SONIC HEALTHCARE will be under pressure to reach its full-year forecast after it admitted it had been hit by "unprecedented" stagnant growth in the United States.
It also flagged possible cost-cutting to its Australian and US operations.
The Sydney-based pathology giant posted a rise in first half profits but warned its full-year result would be at the lower end of guidance.
The company blamed the cautious outlook on unexpected pathology fee cuts in the US and lower than expected growth because of superstorm Sandy.
On a constant currency basis, its profit was up 9 per cent to $155 million for the six months to December 31.
Sonic's chief executive, Colin Goldschmidt, said the business was battling harsh conditions in the US.
"Whether this is related to unemployment or other reasons, we're not sure, but nevertheless there's now been more than one year of flat-to-slightly-positive market growth in the US," he said. "We don't know when this is going to turn around but it's an almost unprecedented time."
Sonic shares fell sharply on the news to close $1.20 lower at $12.85.
The company is hoping for relief in the form of the "Obamacare" legislation of the US President, Barack Obama, which aims at giving more Americans access to health cover.
"If it does happen, we expect something like 10 per cent of the population in the US who don't have private healthcare to enter the healthcare market," Dr Goldschmidt said.
"[This] would feed through to the laboratory market."
Sonic Healthcare provides medical testing and X-rays for doctors. It employs about 25,000 people in Australia, Europe and the US. Dr Goldschmidt said cost-cutting might be needed to return the company to solid growth.
Wilson HTM analyst Shane Storey said the company would struggle to meet guidance but it was still on track for long-term growth. "There's no government around the world saying, 'let's spend more on pathology.' It's a tough environment," he said.

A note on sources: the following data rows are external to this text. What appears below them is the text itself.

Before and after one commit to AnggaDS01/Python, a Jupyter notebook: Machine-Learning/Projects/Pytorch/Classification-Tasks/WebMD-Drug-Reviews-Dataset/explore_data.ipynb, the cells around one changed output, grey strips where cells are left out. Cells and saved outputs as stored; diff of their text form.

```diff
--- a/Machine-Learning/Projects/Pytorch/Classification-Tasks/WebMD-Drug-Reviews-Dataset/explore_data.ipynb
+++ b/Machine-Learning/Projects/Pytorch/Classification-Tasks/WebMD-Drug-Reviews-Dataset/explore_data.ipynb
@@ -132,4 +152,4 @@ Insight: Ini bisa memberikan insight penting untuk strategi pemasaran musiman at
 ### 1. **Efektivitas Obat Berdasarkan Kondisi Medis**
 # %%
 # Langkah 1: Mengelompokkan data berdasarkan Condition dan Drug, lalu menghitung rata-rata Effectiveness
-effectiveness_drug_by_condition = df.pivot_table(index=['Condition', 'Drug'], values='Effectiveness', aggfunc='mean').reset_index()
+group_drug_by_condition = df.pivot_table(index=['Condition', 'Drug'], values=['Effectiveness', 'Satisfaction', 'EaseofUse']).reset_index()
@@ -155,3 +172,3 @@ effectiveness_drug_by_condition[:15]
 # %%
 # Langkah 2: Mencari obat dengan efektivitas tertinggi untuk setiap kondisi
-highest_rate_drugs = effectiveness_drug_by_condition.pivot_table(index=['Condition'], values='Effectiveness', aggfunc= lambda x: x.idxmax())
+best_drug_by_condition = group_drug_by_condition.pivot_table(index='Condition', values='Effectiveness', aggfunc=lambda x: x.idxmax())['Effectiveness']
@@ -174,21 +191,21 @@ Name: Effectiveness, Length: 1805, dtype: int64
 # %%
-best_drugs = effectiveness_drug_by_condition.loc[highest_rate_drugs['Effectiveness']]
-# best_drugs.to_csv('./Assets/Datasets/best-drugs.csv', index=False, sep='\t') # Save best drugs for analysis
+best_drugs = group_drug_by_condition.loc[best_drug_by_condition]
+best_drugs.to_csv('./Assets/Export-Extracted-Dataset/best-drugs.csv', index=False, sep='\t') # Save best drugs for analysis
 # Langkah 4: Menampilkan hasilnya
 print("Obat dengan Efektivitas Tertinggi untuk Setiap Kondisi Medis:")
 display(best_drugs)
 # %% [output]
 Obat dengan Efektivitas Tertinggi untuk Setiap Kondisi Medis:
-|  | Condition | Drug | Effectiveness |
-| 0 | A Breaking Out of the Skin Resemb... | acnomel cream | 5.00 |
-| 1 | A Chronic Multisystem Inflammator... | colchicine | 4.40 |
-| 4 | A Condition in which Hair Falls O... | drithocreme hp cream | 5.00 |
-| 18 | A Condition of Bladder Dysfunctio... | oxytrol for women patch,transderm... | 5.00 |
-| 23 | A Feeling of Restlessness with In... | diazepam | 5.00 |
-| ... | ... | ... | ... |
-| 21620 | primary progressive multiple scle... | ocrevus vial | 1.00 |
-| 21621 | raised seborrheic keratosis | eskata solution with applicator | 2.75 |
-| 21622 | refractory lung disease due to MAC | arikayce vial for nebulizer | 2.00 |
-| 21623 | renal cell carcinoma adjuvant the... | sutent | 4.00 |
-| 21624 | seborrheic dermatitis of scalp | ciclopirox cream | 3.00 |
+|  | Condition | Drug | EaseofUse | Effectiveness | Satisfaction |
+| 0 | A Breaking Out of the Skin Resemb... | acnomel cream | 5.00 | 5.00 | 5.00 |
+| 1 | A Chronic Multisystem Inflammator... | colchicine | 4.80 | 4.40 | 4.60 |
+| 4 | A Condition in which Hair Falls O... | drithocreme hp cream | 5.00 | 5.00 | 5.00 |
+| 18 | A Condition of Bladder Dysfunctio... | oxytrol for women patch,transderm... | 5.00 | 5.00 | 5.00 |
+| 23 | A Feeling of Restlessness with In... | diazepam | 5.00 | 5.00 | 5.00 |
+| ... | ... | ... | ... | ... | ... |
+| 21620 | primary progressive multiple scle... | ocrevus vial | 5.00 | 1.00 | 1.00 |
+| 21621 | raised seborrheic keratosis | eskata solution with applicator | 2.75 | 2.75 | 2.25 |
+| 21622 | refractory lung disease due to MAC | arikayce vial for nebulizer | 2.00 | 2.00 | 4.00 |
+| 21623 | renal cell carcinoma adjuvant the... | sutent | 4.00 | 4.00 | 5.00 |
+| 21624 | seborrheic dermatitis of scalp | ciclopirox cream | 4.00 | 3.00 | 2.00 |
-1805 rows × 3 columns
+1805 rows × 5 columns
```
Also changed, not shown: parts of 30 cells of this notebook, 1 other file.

Sonic posted an interim dividend of 25¢ a share, up 4 per cent.